If you’re interested in a career utilizing languages, but you’d like to do something other than teaching, it’s helpful to combine language studies with another specialized skill set, like international business. Also, be aware that one of the biggest challenges of using a foreign language professionally is the amount of industry-specific terminology you have to familiarize yourself with. One of the first jobs I applied for was in the oil industry and I was asked to translate a document containing a massive amount of technical jargon. After devoting so much time and effort toward attaining fluency in a language, an experience like that can really throw you for a loop.
Flash forward to the present. You’ve moved to Austin, raised two sons, and taken on several different volunteer causes. How did you get involved in “caring clowning?”
I had encountered several stories of caring clowns in various books and newsletters and I was struck by the diversity and creativity clowns were bringing to their work in hospitals across the country. My good friend, Bev Harstad (aka Apples the clown) happened to be volunteering at Dell Children’s hospital and she offered to take me under her wing. Studying under Apples, I began to develop a clown character named Sudsy who loves to give bubble showers, make butterflies appear, and give free eye exams. It’s immensely rewarding to see the kids’ faces light up and their parents appreciate the opportunity to see their children laughing and playing. Usually by the time we leave, everyone in the room is wearing a red sponge clown nose and a smile.
What was the learning curve like?
On the first hospital visit Bev taught me one simple trick, “the magic coloring book.” It’s really easy to perform and always a big hit with the kids. But I was pretty nervous, so on that first outing I mostly ended up just observing Bev and trying to learn what I could.
Soon, though, I realized that you don’t need to have a whole routine planned out to engage with these children. Just having a clown around is enough to bring them joy. It also dawned on me that, when you’re working with a population with such a wide range of limitations and health restrictions, spontaneity and the ability to improvise are going to serve you better than a carefully prepared act. I’ve learned from watching Bev that the art of caring clowning lies in finding a way to let each child interact with you. For example, if a child has impaired vision, you find ways to use your other senses to connect with them: talk to them, let them feel your face, your clown hair and your shoes.
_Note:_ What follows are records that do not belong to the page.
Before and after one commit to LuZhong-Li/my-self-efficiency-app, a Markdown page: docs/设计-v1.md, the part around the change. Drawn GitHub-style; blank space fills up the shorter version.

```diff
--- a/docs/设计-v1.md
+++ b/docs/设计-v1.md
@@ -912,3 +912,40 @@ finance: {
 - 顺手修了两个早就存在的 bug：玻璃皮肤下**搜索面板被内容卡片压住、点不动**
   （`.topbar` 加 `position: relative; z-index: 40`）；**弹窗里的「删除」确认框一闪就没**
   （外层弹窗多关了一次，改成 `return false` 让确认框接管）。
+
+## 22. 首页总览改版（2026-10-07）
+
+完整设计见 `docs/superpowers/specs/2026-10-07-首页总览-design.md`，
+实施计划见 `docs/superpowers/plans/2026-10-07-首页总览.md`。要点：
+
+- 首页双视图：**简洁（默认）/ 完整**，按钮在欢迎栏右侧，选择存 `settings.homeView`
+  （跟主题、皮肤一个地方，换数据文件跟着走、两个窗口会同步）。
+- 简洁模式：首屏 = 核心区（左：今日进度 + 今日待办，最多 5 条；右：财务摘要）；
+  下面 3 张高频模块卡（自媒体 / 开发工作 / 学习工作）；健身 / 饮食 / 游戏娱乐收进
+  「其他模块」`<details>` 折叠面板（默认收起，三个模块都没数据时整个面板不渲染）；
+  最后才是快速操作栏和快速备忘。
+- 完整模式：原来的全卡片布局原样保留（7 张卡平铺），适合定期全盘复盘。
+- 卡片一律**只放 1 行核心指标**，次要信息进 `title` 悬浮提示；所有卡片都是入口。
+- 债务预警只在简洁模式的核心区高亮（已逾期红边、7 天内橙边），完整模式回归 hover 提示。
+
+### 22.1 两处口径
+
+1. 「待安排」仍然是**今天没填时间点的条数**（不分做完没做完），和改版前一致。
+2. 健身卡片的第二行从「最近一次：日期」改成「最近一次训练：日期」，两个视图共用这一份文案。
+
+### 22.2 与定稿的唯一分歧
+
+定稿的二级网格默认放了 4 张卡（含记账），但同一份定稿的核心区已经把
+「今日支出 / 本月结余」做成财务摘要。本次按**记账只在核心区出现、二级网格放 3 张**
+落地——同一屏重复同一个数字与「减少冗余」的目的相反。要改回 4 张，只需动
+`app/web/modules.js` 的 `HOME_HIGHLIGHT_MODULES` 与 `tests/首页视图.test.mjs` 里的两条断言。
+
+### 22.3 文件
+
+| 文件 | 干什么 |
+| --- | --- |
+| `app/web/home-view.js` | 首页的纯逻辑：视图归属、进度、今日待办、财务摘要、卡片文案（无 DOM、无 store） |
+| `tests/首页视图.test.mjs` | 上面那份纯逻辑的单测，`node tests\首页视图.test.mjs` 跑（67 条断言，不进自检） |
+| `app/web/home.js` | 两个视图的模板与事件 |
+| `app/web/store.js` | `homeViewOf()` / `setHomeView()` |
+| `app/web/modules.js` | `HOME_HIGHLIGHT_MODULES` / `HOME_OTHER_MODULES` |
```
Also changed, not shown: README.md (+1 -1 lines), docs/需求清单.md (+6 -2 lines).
What advice can you offer to other Bears who are interested in applying their creativity to volunteer work?
You need to maintain an awareness of the population you’re serving. To be effective, we need to check our motives: remember it’s not about what we want out of the interaction, it’s about the needs of others. In clowning, we’re there to bring joy and remind these kids that they’re important, that others care about them and how they’re feeling. However you approach volunteering, it’s essential to make that connection so we can continue learning, growing, and working together.
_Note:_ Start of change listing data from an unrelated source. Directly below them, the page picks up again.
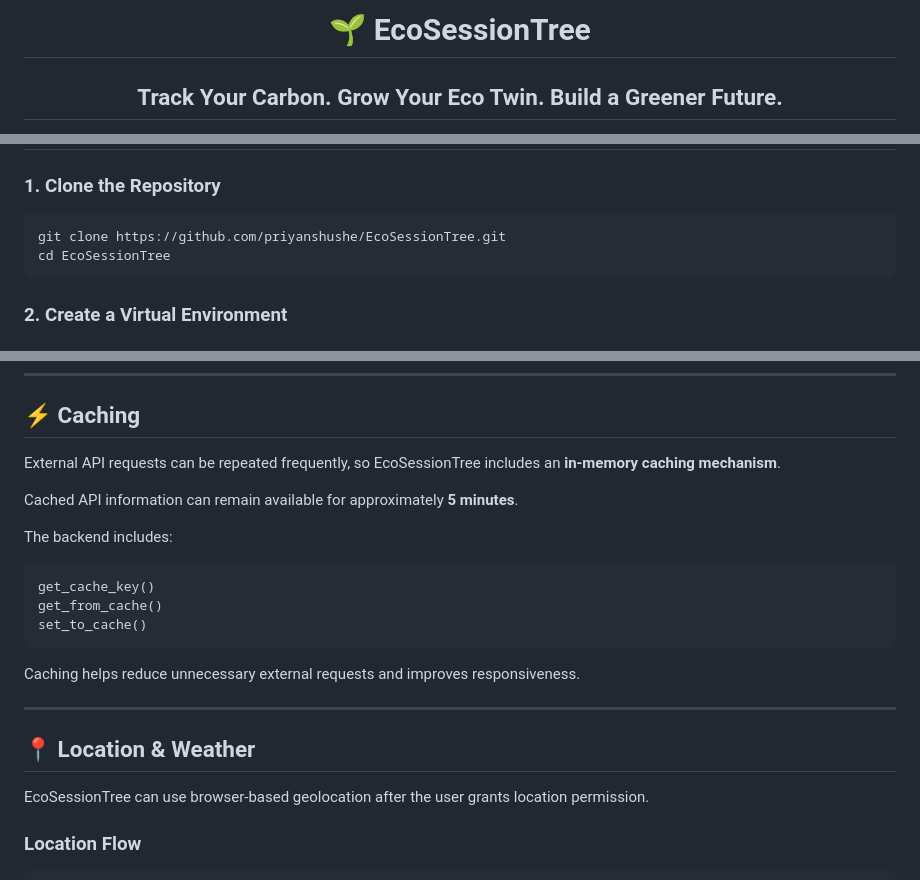
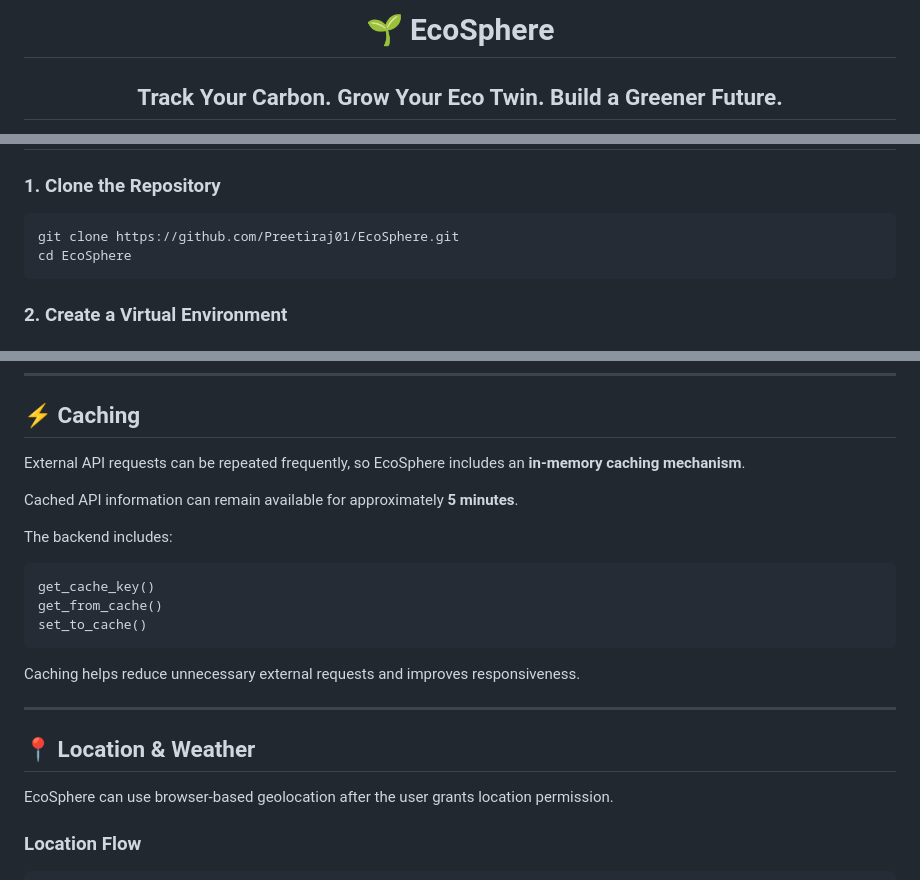
Before and after one commit to Preetiraj01/EcoSphere, a Markdown page: README.md, 3 parts joined by grey strips. Drawn GitHub-style.

````diff
--- a/README.md
+++ b/README.md
@@ -1,6 +1,6 @@
 <div align="center">
 
-# 🌱 EcoSessionTree
+# 🌱 EcoSphere
 
 ## Track Your Carbon. Grow Your Eco Twin. Build a Greener Future.
 
@@ -625,8 +626,8 @@ api_monthly_stats()
 ### 1. Clone the Repository
 
 ```bash
-git clone https://github.com/priyanshushe/EcoSessionTree.git
-cd EcoSessionTree
+git clone https://github.com/Preetiraj01/EcoSphere.git
+cd EcoSphere
 ```
 
 ### 2. Create a Virtual Environment
@@ -811,7 +812,7 @@ HIGH
 
 ## ⚡ Caching
 
-External API requests can be repeated frequently, so EcoSessionTree includes an **in-memory caching mechanism**.
+External API requests can be repeated frequently, so EcoSphere includes an **in-memory caching mechanism**.
 
 Cached API information can remain available for approximately **5 minutes**.
 
@@ -829,7 +830,7 @@ Caching helps reduce unnecessary external requests and improves responsiveness.
 
 ## 📍 Location & Weather
 
-EcoSessionTree can use browser-based geolocation after the user grants location permission.
+EcoSphere can use browser-based geolocation after the user grants location permission.
 
 ### Location Flow
 
````
Also changed, not shown: other parts of README.md (+19 -18 lines).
Thank you, Sue, for taking the time to share your insights with us!
If you’d like to read even more about the international adventures of UNC’s Modern Languages alumni, be sure to check out these exciting profile features on the department’s homepage.
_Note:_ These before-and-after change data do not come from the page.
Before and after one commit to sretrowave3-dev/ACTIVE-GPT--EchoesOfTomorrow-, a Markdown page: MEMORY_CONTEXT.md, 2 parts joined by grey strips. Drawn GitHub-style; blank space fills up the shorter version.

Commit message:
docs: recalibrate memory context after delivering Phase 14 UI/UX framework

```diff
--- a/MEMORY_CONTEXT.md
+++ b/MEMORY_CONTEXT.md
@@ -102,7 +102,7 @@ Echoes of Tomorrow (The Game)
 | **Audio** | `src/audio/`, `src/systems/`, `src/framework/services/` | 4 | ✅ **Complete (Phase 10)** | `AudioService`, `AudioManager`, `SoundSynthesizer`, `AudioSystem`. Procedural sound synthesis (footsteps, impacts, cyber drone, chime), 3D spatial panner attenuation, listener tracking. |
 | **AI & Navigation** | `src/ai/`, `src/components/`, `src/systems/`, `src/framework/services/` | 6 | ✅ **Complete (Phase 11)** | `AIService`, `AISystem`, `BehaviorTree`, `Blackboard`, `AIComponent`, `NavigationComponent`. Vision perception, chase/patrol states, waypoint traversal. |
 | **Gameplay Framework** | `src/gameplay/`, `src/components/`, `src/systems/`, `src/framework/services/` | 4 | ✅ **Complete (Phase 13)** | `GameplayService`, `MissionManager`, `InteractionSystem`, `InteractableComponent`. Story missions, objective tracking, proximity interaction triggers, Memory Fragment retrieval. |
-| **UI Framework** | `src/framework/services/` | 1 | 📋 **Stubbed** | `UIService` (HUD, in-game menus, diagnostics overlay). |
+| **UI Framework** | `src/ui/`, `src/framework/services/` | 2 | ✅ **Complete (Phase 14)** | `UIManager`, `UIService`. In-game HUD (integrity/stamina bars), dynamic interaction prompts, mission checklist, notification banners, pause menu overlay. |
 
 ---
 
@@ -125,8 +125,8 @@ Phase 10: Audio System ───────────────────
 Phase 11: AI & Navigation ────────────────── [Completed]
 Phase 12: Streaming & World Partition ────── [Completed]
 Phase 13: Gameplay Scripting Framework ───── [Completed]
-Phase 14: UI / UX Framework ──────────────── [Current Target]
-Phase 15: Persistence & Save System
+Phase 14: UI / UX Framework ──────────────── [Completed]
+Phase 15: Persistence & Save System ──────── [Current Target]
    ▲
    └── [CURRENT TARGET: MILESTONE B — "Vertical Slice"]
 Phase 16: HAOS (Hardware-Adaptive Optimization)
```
Another of UNC’s longstanding Modern Language-based traditions, World Language Day, is coming up soon on 4/16. You can see videos and photo galleries from this event’s 40+ years of history on its official website.
If you’re looking for ways to serve the UNC community as a volunteer, the Alumni Association is happy to help. Just fill out this brief form so we can connect you with an opportunity that is best suited to your interests.